◆ How to complete this task
What lines below include the string "footer"? Pick them out and copy them.

(Items listed in a dataset)
--- START ---

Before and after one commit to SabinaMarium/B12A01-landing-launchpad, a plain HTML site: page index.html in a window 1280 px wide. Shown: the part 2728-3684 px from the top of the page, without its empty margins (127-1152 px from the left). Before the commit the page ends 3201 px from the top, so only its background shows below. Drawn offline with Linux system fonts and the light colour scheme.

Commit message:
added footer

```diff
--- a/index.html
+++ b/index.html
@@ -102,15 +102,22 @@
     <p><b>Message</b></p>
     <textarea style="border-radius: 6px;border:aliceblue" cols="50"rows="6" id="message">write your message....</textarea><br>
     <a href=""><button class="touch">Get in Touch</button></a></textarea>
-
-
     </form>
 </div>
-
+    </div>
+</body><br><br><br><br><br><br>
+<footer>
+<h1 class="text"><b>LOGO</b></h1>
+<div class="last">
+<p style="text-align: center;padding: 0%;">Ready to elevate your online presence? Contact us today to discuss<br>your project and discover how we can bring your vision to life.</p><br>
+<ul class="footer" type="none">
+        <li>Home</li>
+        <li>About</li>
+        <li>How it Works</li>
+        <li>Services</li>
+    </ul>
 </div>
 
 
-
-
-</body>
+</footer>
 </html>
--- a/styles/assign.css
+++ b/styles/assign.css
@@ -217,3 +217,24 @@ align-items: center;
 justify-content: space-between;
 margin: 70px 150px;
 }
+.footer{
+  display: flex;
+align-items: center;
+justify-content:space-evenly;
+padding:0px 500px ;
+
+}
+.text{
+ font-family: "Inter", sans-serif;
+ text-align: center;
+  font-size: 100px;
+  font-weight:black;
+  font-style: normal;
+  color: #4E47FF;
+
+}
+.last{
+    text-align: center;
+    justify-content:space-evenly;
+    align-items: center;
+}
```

--- END ---
--- START ---

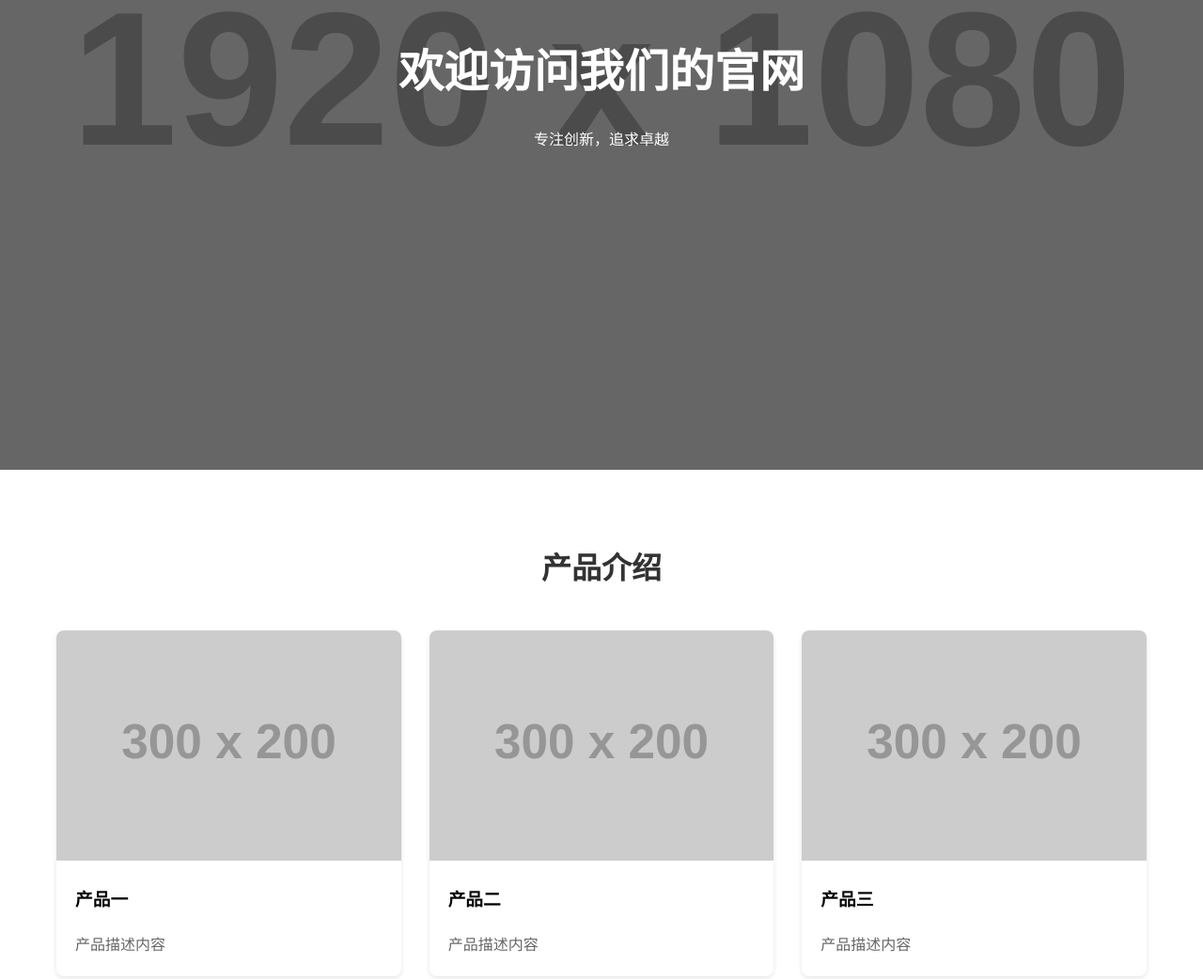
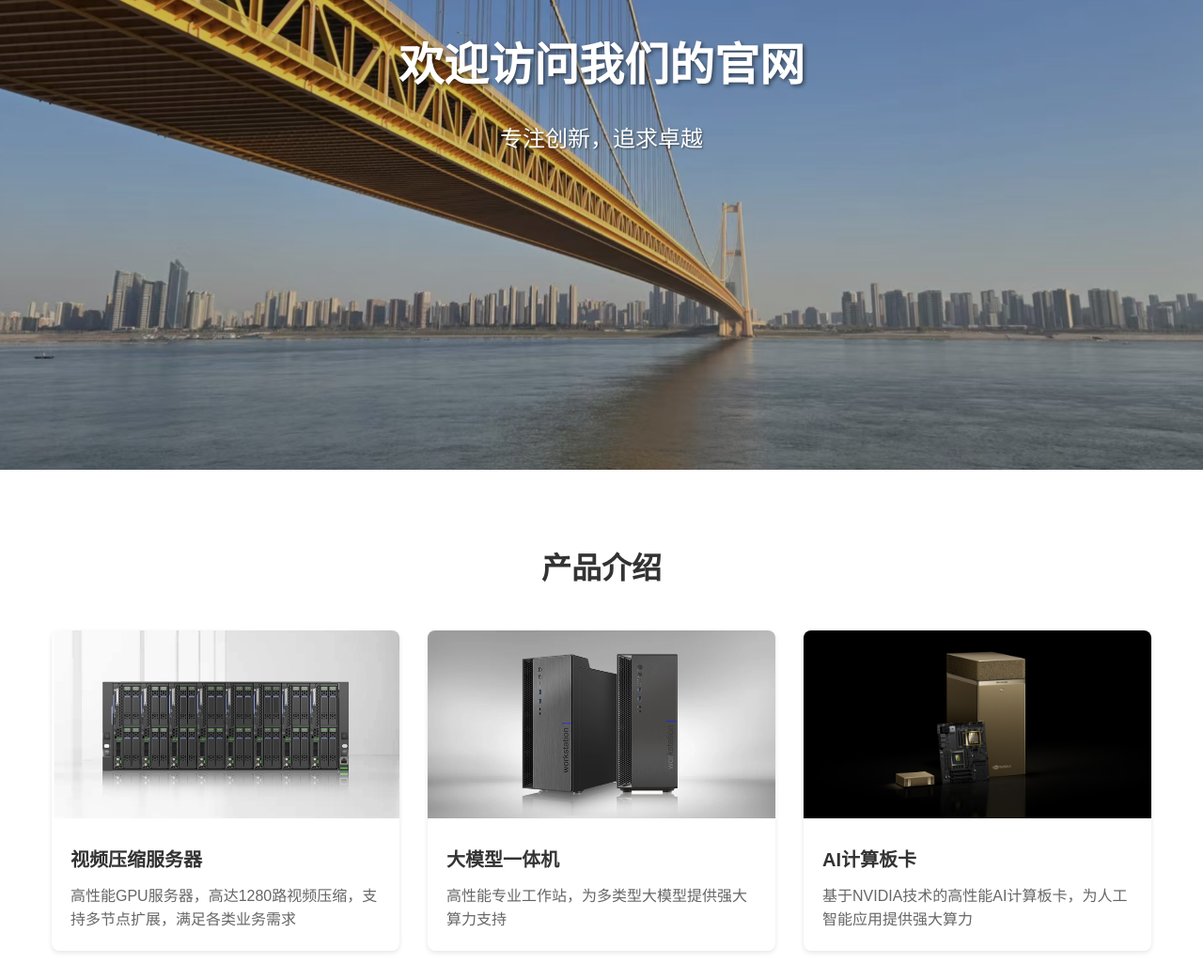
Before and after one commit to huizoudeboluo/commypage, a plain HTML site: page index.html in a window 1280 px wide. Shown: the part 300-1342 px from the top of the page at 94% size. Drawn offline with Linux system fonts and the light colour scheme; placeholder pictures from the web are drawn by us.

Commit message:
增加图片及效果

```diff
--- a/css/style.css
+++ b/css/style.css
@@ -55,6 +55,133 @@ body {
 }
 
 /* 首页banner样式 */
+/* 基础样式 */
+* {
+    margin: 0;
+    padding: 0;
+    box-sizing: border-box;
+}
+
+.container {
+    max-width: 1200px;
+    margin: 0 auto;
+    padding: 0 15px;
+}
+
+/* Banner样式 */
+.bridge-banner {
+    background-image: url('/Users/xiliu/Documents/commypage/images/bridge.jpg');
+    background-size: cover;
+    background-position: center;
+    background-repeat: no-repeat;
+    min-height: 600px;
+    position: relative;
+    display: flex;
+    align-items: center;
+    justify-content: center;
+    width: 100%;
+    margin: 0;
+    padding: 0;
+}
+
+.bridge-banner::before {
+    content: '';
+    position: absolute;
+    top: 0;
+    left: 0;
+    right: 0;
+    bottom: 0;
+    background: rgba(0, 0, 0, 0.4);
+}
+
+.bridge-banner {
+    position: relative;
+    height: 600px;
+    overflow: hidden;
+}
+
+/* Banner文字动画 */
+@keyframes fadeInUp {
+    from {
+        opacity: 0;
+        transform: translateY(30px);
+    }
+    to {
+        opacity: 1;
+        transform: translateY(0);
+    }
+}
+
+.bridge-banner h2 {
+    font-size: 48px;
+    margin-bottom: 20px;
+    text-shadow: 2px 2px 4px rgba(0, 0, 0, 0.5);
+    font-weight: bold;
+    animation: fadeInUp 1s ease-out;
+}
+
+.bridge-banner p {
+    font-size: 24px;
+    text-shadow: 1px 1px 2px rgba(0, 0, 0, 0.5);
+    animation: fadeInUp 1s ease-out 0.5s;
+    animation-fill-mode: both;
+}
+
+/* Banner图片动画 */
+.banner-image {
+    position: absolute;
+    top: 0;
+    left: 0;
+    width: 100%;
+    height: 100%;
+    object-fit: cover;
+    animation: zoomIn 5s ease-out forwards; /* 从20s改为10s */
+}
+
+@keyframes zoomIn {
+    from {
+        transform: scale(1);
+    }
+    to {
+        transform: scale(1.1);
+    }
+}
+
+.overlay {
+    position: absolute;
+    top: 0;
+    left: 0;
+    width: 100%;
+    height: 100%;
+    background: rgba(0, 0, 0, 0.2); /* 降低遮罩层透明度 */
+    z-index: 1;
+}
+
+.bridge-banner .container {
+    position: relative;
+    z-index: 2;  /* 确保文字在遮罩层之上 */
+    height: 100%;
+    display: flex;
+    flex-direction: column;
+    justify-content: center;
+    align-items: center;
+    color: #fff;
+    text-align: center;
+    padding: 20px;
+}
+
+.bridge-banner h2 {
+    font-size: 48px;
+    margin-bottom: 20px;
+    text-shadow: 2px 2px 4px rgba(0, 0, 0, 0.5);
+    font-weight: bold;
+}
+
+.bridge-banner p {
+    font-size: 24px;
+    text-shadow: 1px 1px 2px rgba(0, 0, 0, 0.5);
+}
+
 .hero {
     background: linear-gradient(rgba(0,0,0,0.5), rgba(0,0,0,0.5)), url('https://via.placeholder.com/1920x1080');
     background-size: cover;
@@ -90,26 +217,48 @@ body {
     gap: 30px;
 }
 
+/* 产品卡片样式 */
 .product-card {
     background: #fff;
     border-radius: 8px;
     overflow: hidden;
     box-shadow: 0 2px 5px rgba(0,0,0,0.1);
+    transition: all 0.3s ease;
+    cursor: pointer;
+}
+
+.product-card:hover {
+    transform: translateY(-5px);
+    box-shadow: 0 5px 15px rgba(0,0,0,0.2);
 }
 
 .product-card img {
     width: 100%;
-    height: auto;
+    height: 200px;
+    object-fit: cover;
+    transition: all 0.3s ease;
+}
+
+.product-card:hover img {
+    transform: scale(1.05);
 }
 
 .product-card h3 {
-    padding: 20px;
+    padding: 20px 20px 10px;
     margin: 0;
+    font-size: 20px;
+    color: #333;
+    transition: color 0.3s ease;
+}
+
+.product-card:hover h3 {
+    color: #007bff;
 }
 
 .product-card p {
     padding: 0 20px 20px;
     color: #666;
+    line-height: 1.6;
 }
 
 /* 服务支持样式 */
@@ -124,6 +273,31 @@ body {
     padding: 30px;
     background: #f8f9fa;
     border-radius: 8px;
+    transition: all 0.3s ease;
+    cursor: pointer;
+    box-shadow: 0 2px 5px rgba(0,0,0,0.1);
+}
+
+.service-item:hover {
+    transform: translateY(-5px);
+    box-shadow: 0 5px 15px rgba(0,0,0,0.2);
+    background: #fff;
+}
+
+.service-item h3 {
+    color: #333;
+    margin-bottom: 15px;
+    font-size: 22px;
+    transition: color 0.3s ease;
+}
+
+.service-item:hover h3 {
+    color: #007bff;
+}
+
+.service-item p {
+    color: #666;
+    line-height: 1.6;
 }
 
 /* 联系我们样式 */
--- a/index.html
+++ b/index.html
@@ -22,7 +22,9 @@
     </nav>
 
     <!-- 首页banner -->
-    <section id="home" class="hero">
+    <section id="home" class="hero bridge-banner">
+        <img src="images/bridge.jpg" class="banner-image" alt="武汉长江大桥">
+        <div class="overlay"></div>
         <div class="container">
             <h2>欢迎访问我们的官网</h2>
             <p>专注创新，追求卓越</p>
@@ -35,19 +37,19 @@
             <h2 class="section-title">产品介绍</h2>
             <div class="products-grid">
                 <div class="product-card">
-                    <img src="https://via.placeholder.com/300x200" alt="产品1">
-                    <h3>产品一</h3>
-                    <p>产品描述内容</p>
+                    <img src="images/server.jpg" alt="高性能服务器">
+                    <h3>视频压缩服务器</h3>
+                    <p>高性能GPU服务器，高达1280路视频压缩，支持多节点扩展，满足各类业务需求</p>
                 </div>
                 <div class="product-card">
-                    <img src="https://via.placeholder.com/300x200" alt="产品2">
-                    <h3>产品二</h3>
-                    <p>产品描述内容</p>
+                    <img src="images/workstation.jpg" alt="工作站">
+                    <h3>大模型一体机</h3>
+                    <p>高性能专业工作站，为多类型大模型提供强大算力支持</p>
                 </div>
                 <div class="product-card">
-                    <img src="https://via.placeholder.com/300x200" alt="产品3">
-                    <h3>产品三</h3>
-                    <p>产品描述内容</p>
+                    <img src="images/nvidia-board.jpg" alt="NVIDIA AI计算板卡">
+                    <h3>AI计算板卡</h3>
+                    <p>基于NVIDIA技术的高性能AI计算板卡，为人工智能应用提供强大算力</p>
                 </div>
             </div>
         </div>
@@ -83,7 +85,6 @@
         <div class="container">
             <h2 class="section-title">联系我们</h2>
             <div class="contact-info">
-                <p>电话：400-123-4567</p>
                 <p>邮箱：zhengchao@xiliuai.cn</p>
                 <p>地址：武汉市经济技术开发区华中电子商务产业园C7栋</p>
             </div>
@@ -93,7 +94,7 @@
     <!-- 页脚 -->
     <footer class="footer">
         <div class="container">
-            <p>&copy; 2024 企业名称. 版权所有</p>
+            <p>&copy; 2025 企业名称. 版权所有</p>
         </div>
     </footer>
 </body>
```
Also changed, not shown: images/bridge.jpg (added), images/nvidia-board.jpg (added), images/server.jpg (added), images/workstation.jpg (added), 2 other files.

--- END ---
--- START ---

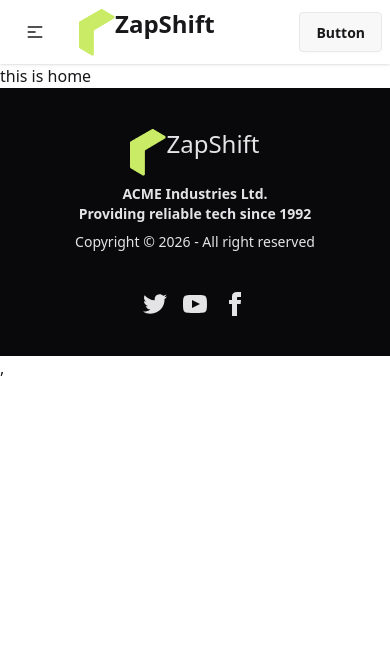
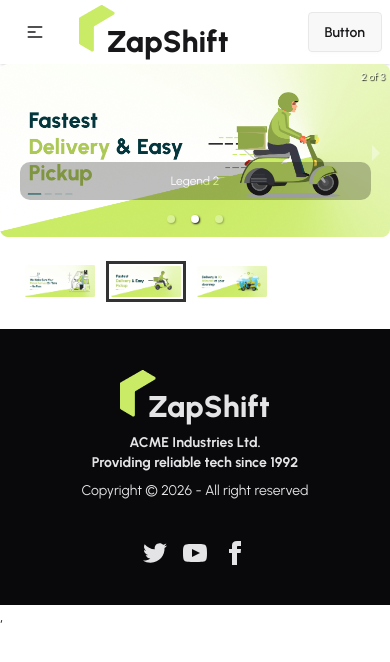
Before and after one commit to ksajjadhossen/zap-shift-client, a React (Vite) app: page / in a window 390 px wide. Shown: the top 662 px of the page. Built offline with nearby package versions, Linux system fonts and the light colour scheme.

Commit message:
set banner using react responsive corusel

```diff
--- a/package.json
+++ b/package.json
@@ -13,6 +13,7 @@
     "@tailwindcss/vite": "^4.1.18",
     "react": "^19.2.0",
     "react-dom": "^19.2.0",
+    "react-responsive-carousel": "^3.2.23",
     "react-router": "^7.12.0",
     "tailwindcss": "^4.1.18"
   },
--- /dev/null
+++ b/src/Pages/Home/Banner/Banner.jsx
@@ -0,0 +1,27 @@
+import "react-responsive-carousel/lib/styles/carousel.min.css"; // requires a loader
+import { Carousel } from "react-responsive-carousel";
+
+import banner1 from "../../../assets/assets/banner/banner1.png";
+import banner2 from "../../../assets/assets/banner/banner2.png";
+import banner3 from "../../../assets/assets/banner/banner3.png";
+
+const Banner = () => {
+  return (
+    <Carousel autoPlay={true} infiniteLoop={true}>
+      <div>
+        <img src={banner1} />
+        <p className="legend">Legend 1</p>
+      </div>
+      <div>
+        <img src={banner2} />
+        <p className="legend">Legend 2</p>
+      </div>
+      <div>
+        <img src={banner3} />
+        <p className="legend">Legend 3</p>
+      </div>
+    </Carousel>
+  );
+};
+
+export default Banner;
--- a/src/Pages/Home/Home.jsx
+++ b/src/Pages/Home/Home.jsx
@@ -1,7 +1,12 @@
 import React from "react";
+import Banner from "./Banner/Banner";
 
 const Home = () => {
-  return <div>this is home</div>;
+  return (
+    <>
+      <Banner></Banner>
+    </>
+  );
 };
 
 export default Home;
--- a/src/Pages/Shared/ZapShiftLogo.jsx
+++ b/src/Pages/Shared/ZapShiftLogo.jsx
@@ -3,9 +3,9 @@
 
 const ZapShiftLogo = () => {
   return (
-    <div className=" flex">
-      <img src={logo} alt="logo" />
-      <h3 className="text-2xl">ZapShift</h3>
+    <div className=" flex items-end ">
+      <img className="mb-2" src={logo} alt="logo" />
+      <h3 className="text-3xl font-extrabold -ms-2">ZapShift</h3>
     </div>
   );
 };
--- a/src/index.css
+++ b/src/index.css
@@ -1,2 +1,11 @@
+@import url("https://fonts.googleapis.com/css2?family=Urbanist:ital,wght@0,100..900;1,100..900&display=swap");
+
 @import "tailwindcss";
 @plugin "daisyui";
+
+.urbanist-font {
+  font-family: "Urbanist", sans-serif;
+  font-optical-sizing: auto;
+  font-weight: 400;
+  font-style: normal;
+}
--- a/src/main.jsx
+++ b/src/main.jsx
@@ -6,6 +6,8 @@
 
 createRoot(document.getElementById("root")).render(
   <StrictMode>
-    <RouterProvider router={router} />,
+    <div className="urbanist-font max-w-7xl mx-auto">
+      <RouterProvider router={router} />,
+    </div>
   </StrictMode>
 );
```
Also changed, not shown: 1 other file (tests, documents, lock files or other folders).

--- END ---

◆ Exercise output
added footer
+<footer>
+<ul class="footer" type="none">
+</footer>
+.footer{
     <footer class="footer">
     </footer>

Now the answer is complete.